Many people use the term Santeria as a general term to describe religions of African origin that exist in Cuba. In fact, Santeria is the popular name for the Yoruba religion, the most visible Afro-Cuban religion on the island. The Congo religion (regla de palo or palo mayombe) is another – said to be equally strong- but is far more secretive and hidden.
Yoruba was already a syncretic religion in Africa – with influences from Islam and other traditions – before many of her people were displaced from west African shores and brought (as slaves) to Cuba.

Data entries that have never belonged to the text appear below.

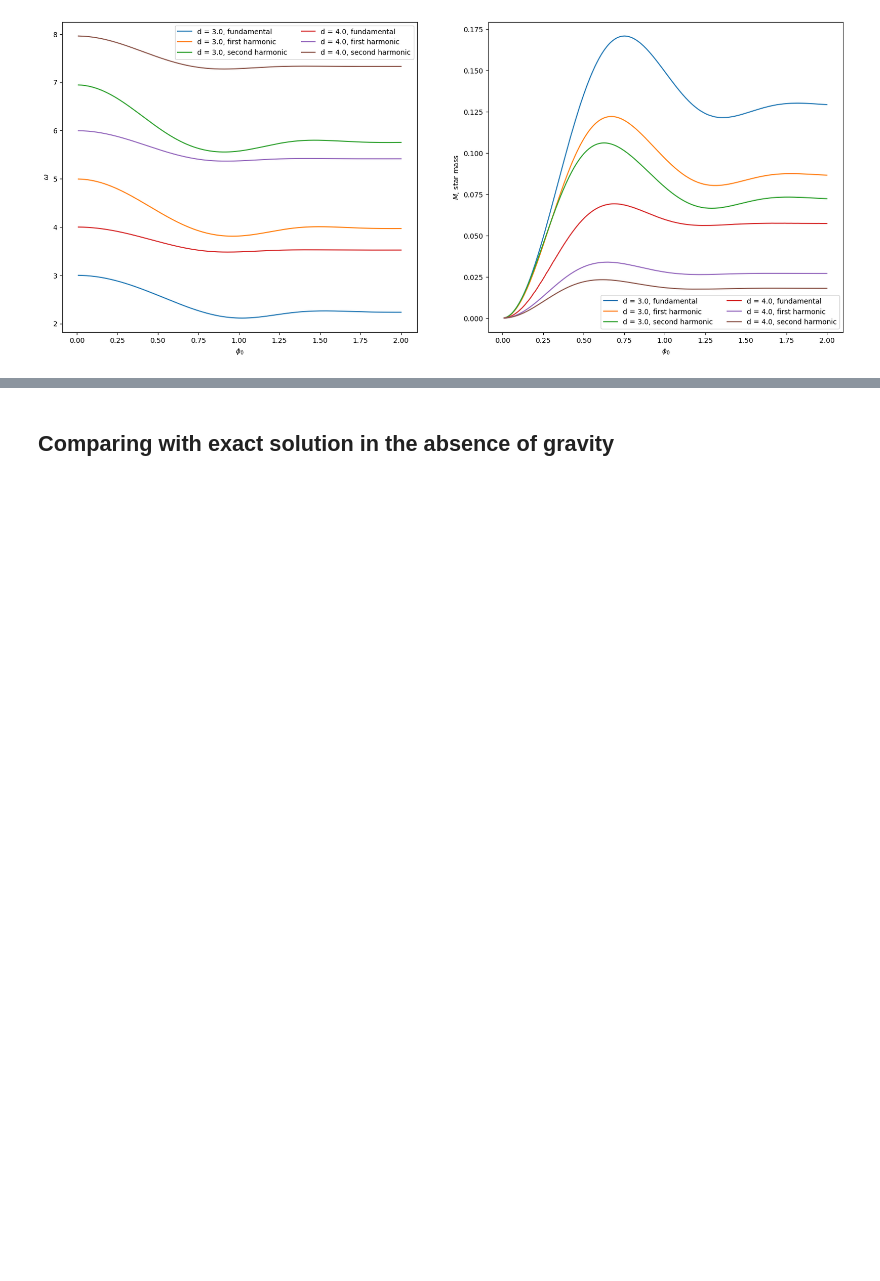
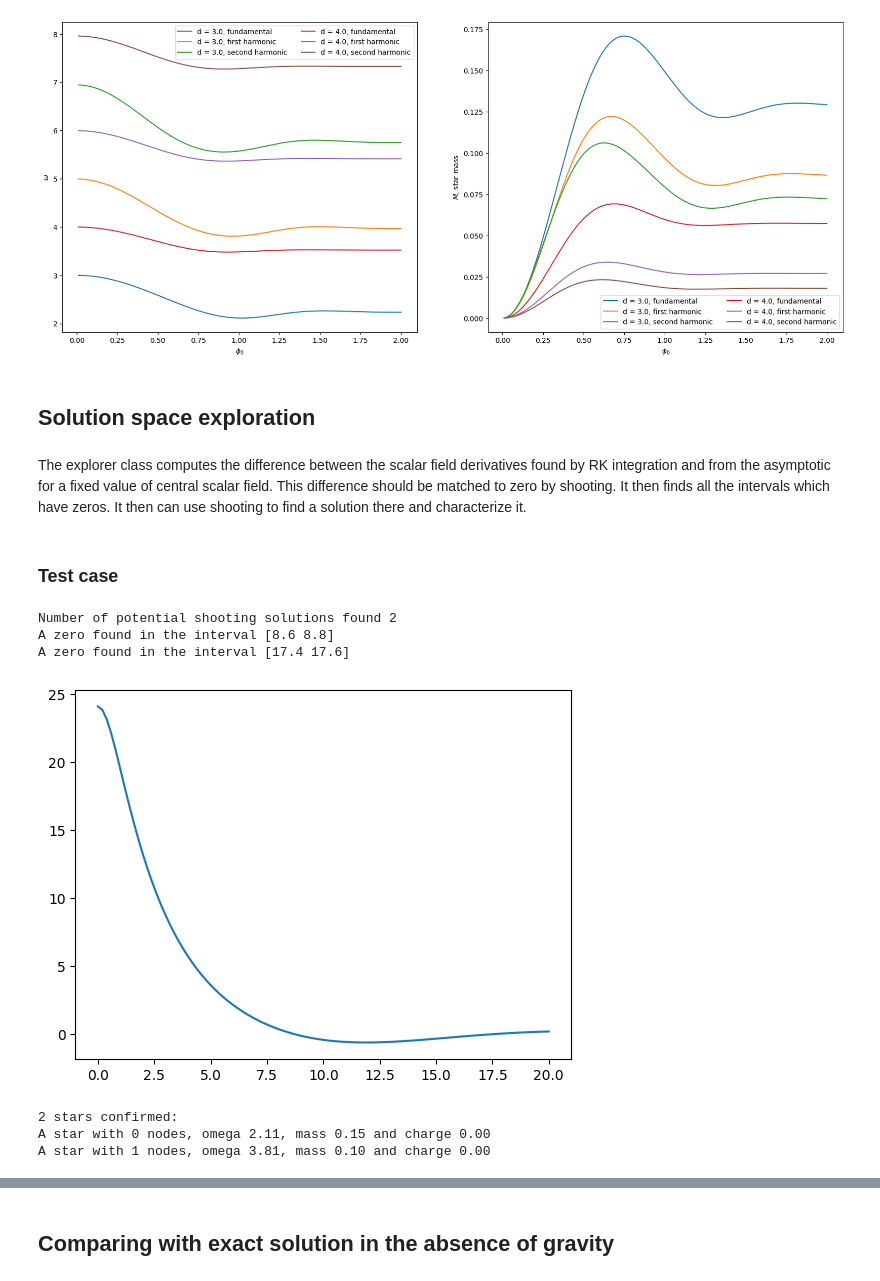
Before and after one commit to sukhovn/AdS_BS_shooting, a Jupyter notebook: BoseStar.ipynb, the cells around one changed output, grey strips where cells are left out. Cells and saved outputs as stored; diff of their text form; code cells hidden in the pictures; blank space fills up the shorter version.

```diff
--- a/BoseStar.ipynb
+++ b/BoseStar.ipynb
@@ -58,6 +79,6 @@ solver.plot_star_profile()
 # %%
 class Tracer:
-    def __init__(self, d=3, l=1.0, el = 0.0, kappa=1.0, mass=0.0, **kwargs):
+    def __init__(self, d=3, l=1.0, el=0.0, kappa=1.0, mass=0.0, **kwargs):
         self.kwargs = kwargs
         self.d = d
         self.l = l
@@ -79,8 +100,13 @@ class Tracer:
             for phi0 in phi0_space:
                 solver = Bose_Star_Solver(d=self.d, l=self.l, kappa=self.kappa, el=self.el, mass=self.mass, phi0=phi0, **self.kwargs)
                 # print(phi0)
-                with HidePrinting():
-                    solver.shoot_for_omega(omega_range=omega_range)
+                with HidePrinting() as hp:
+                    try:
+                        solver.shoot_for_omega(omega_range=omega_range)
+                    except RuntimeError:
+                        hp.unblock()
+                        print('phi0 explored', phi0)
+                        return
                 omegas.append(solver.omega)
                 star_masses.append(solver.star_mass)
                 star_charges.append(solver.star_charge)
@@ -96,14 +122,20 @@ class Tracer:
         self.star_mass_values = []
         self.star_charge_values = []
 
-        step_out = 0.1
+        step_out = 0.2
         omega_range = copy.copy(omega_initial_range)
 
         for phi0 in self.phi0_values:
             solver = Bose_Star_Solver(d=self.d, l=self.l, kappa=self.kappa, el=self.el, mass=self.mass, phi0=phi0, **self.kwargs)
             # print(phi0, omega_range)
-            with HidePrinting():
-                solver.shoot_for_omega(omega_range=omega_range)
+            with HidePrinting() as hp:
+                try:
+                    solver.shoot_for_omega(omega_range=omega_range)
+                except RuntimeError:
+                    hp.unblock()
+                    print('phi0 explored', phi0)
+                    return
+
             omega_reconstruct = np.exp(solver.delta0)*(solver.omega - self.el*solver.a0)
             omega_range = [(1.0 - step_out)*omega_reconstruct, (1.0 + step_out)*omega_reconstruct]
 
@@ -111,18 +143,18 @@ class Tracer:
             self.star_mass_values.append(solver.star_mass)
             self.star_charge_values.append(solver.star_charge)
 
-    def plot_omega_curves(self, ax, label):
-        ax.plot(self.phi0_values, self.omega_values, label=label)
+    def plot_omega_curves(self, ax, **kwargs):
+        ax.plot(self.phi0_values, self.omega_values, **kwargs)
         ax.set_xlabel('$\\phi_0$')
         ax.set_ylabel('$\\omega$')
 
-    def plot_mass_curves(self, ax, label):
-        ax.plot(self.phi0_values, self.star_mass_values, label=label)
+    def plot_mass_curves(self, ax, **kwargs):
+        ax.plot(self.phi0_values, self.star_mass_values, **kwargs)
         ax.set_xlabel('$\\phi_0$')
         ax.set_ylabel('$M$, star mass')
 
-    def plot_charge_curves(self, ax, label):
-        ax.plot(self.phi0_values, self.star_charge_values, label=label)
+    def plot_charge_curves(self, ax, **kwargs):
+        ax.plot(self.phi0_values, self.star_charge_values, **kwargs)
         ax.set_xlabel('$\\phi_0$')
         ax.set_ylabel('$Q/e$, star charge')
 # %% [markdown]
@@ -328,3 +360,7 @@ plt.savefig("dim_curves.png", dpi=300)
 plt.show()
 # %% [output]
 [figure]
+# %% [markdown]
+## Solution space exploration
+# %% [markdown]
+The explorer class computes the difference between the scalar field derivatives found by RK integration and from the asymptotic for a fixed value of central scalar field. This difference should be matched to zero by shooting. It then finds all the intervals which have zeros. It then can use shooting to find a solution there and characterize it.
@@ -330,0 +444,19 @@ plt.show()
+# %% [markdown]
+### Test case
+# %%
+expl = Explorer(d=3, l=1.0, kappa=1.0, el=0.0, mass=0.0, phi0=1.0)
+
+ax = plt.subplot()
+expl.scan_omega_range(0.0, 20.0, ax=ax)
+plt.show()
+# %% [output]
+Number of potential shooting solutions found 2
+A zero found in the interval [8.6 8.8]
+A zero found in the interval [17.4 17.6]
+[figure, added]
+# %%
+expl.explore_zeros_by_shooting()
+# %% [output]
+2 stars confirmed:
+A star with 0 nodes, omega 2.11, mass 0.15 and charge 0.00
+A star with 1 nodes, omega 3.81, mass 0.10 and charge 0.00
```
Also changed, not shown: parts of 35 cells of this notebook, 4 other files.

Original practitioners on the island – then under Spanish rule – incorporated elements of Catholicism in order to both veil their rituals and ensure the survival of these traditional beliefs. Catholics saints were chosen and associated to individual Orishas (gods) and Spanish colonial-era outfits still combine with Yoruba-derived garlands in today’s many colourful ceremonies. Santeria (Way of the Saints) includes complex systems of cosmology, philosophy, initiation, priesthood, divination, sacrifice, praise song repertoire, drumming and dance to name a few. Santeria priests who tend the Orishas can be male or female and are called Santeros. The Babalao on the other hand, is always male and it is he who divines – mainly using a 16 cowrie shell system.

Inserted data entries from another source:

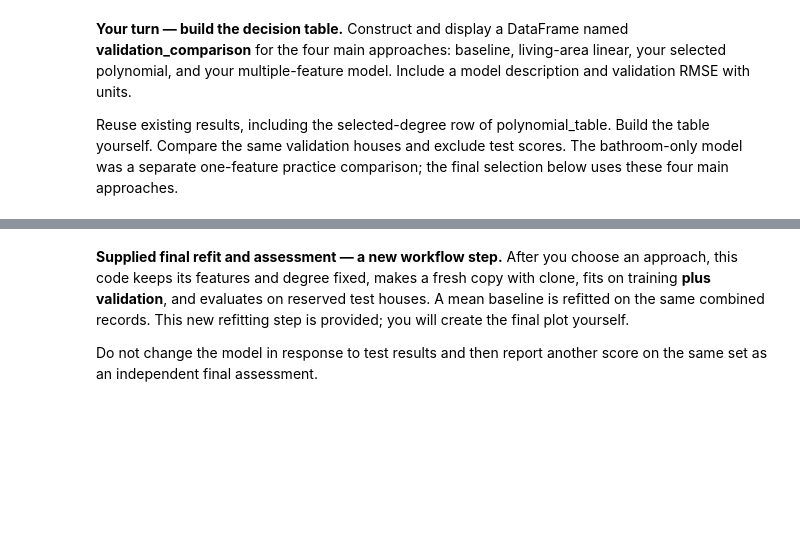
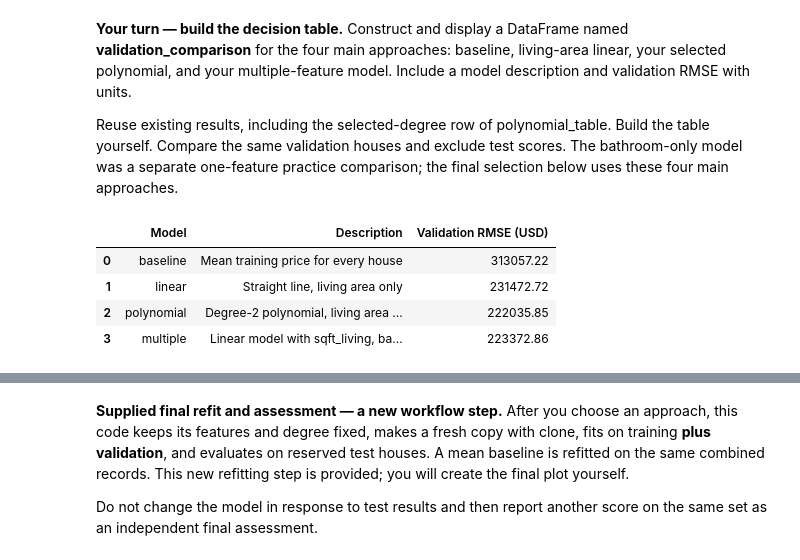
Before and after one commit to Maxiur/DataScience, a Jupyter notebook: Regression/Assignment_Regression_guided.ipynb, the cells around one changed output, grey strips where cells are left out. Cells and saved outputs as stored; diff of their text form; code cells hidden in the pictures; blank space fills up the shorter version.

```diff
--- a/Regression/Assignment_Regression_guided.ipynb
+++ b/Regression/Assignment_Regression_guided.ipynb
@@ -526,6 +666,30 @@ scores. The bathroom-only model was a separate one-feature practice comparison;
 the final selection below uses these four main approaches.
 # %%
 # Your code: assemble and display validation_comparison from the four existing validation results.
+
+# Validation RMSE of the selected polynomial, taken from the existing polynomial_table
+polynomial_validation_rmse = float(
+    polynomial_table.loc[polynomial_table["degree"] == selected_degree, "validation_rmse"].iloc[0]
+)
+
+validation_comparison = pd.DataFrame([
+    {"Model": "baseline",   "Description": "Mean training price for every house",
+     "Validation RMSE (USD)": baseline_validation_rmse},
+    {"Model": "linear",     "Description": "Straight line, living area only",
+     "Validation RMSE (USD)": linear_validation_rmse},
+    {"Model": "polynomial", "Description": f"Degree-{selected_degree} polynomial, living area only",
+     "Validation RMSE (USD)": polynomial_validation_rmse},
+    {"Model": "multiple",   "Description": "Linear model with " + ", ".join(feature_columns),
+     "Validation RMSE (USD)": multi_validation_rmse},
+])
+
+display(validation_comparison.round({"Validation RMSE (USD)": 2}))
+# %% [output]
+|  | Model | Description | Validation RMSE (USD) |
+| 0 | baseline | Mean training price for every house | 313057.22 |
+| 1 | linear | Straight line, living area only | 231472.72 |
+| 2 | polynomial | Degree-2 polynomial, living area ... | 222035.85 |
+| 3 | multiple | Linear model with sqft_living, ba... | 223372.86 |
 # %% [markdown]
 **Your turn — commit to an approach before testing.** Set `chosen_name` to
 `"baseline"`, `"linear"`, `"polynomial"`, or `"multiple"`, using the validation
```
Also changed, not shown: parts of 18 cells of this notebook.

Drumming plays a very central role in Santeria and the sacred, two-headed batá drum is key, taking many years – some say a lifetime – of serious study to master. Santeria embraces divine kinship, worshiping Orishas and their associated Catholic saints such as St. Barbara and St. Lazaro. The Orishas most well-known to outsiders are OBATALÁ – the father of orishas and all human kind, and creator of the world. CHANGO – the great king, healer and warrior, YEMAYA – Seven Seas –the Mother of the World, OCHUN – female nurturer and mediator of relationships, and OGGUN who is characterized by effort, hard work, violence, force and energy.
It is estimated that over 70% of Cubans – including the white population – practice Santeria in one way or another. Many people instinctively sprinkle the first few drops of rum from a newly opened bottle in a corner – por los santos – or place a glass of water by their bedside in order that the spirits of the dead don’t go thirsty. Serious initiates undertake complex ceremonies and rituals in order to fully enter the religion (to ´take´ their Saint) and the many Cubans you will see on the street dressed all in white – showing their religious commitment – are most likely those in their first year of religious initiation.
Santeria Video National Geographic.